Controlling invasive plants and pests

The volume and speed at which people and trade goods move between and within countries continues to increase every year. With this movement comes the increased risk that unwanted plants and plant pests, referred to as invasive alien species, will also tag along. Every year at least two new alien pests establish in North America. Canada thistle, which was actually introduced from Eurasia, causes crop losses of over $3.6 million every year.

Orange Hawkweed
View the Invasive Alien Species Slideshow.

The potential economic impact of the Asian longhorned beetle has been valued at $9 billion in wood products. In addition to economic costs, invasive alien species are the second largest threat to biodiversity after the direct loss of habitat. The importance of invasive alien species to the economic and environmental welfare of British Columbia was described in the article published in the January 2005 GardenWise Directory “No Rest From New Pests” (copies are available from your local garden centre or nearest Ministry of Agriculture and Lands office, BCMAL).
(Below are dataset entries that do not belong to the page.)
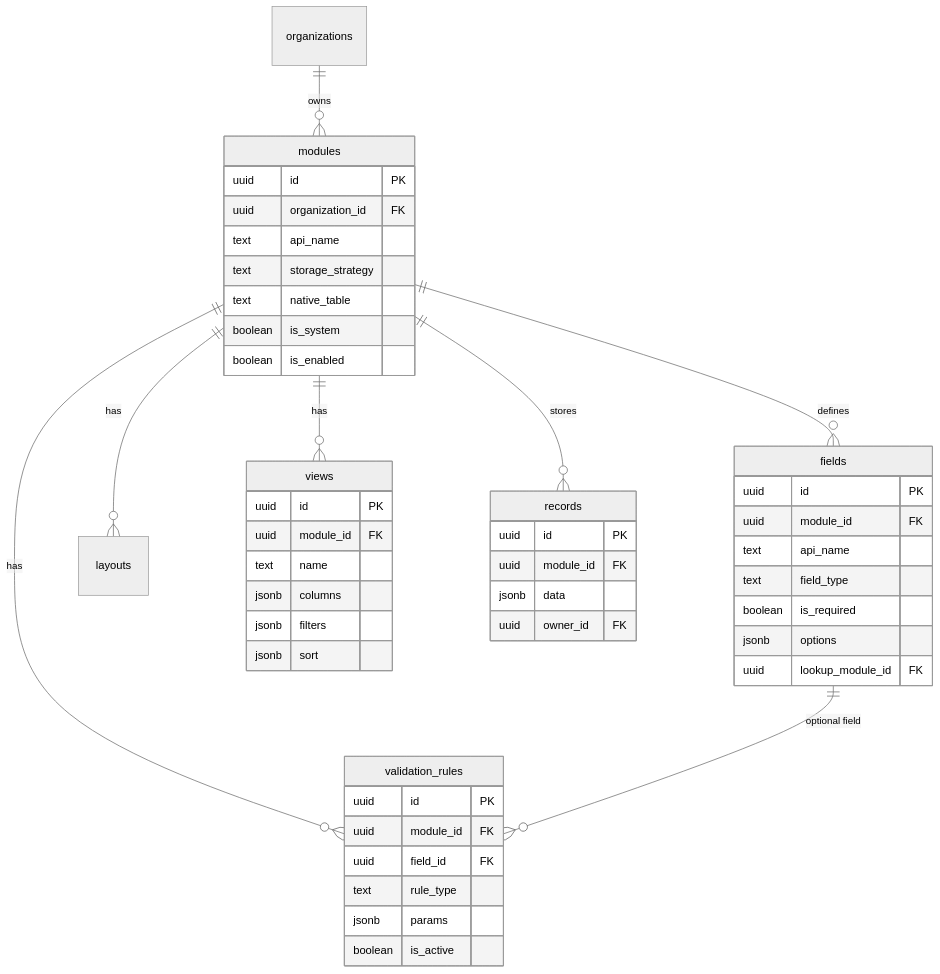
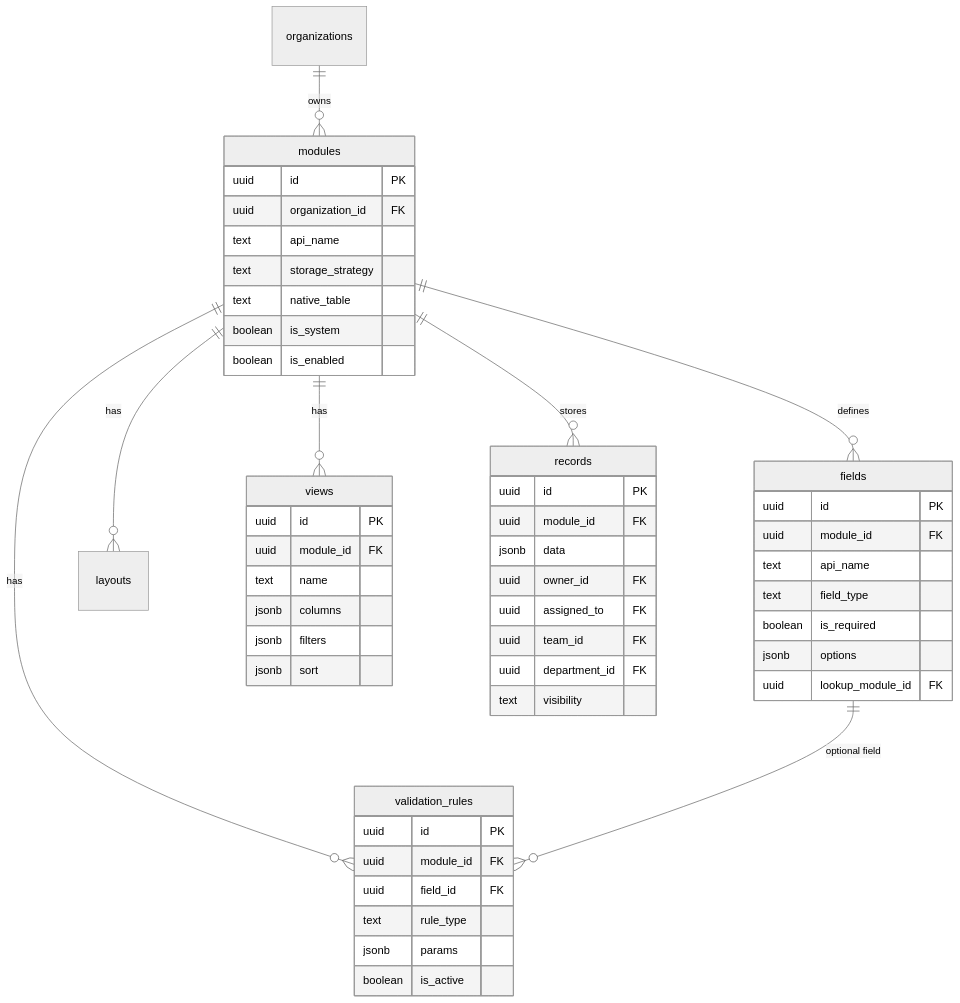
One commit to abhinavkumar03/crm-lite changed the fourth of 6 diagrams in docs/erd.md. Above: the diagram before and after it, drawn with Mermaid (neutral theme). The commit also changed other lines of this file and 109 other files, not shown here.

````diff
--- a/docs/erd.md
+++ b/docs/erd.md
@@ -134,51 +180,55 @@
 ```mermaid
 erDiagram
   organizations ||--o{ modules : owns
   modules ||--o{ fields : defines
   modules ||--o{ layouts : has
   modules ||--o{ views : has
   modules ||--o{ validation_rules : has
   modules ||--o{ records : stores
   fields ||--o{ validation_rules : "optional field"
 
   modules {
     uuid id PK
     uuid organization_id FK
     text api_name
     text storage_strategy
     text native_table
     boolean is_system
     boolean is_enabled
   }
   fields {
     uuid id PK
     uuid module_id FK
     text api_name
     text field_type
     boolean is_required
     jsonb options
     uuid lookup_module_id FK
   }
   validation_rules {
     uuid id PK
     uuid module_id FK
     uuid field_id FK
     text rule_type
     jsonb params
     boolean is_active
   }
   views {
     uuid id PK
     uuid module_id FK
     text name
     jsonb columns
     jsonb filters
     jsonb sort
   }
   records {
     uuid id PK
     uuid module_id FK
     jsonb data
     uuid owner_id FK
+    uuid assigned_to FK
+    uuid team_id FK
+    uuid department_id FK
+    text visibility
   }
 ```
````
To counter the increased risks of invading alien species, governments from the national to the local levels need the involvement of the general public to help them keep invasive alien species out of Canada, out of British Columbia and out of local regions. Two actions – prevention and early detection – are required by everyone who may encounter invasive alien species.

Prevention avoids the introduction of invasive alien species through compliance with guidelines and regulations governing the importation or movement of plants and plant products. In other words, know the rules and follow them – they are there for a reason.

The Canadian Food Inspection Agency Web site provides information on importing plants and plant products into Canada. For example ‘What Can I Bring Back into Canada’, describes the articles you can bring into Canada as a traveller and any permit requirements. If you plan to import plants or plant products, check the Web page ‘Information Guide for Importers of Plant and Related Matter into Canada’.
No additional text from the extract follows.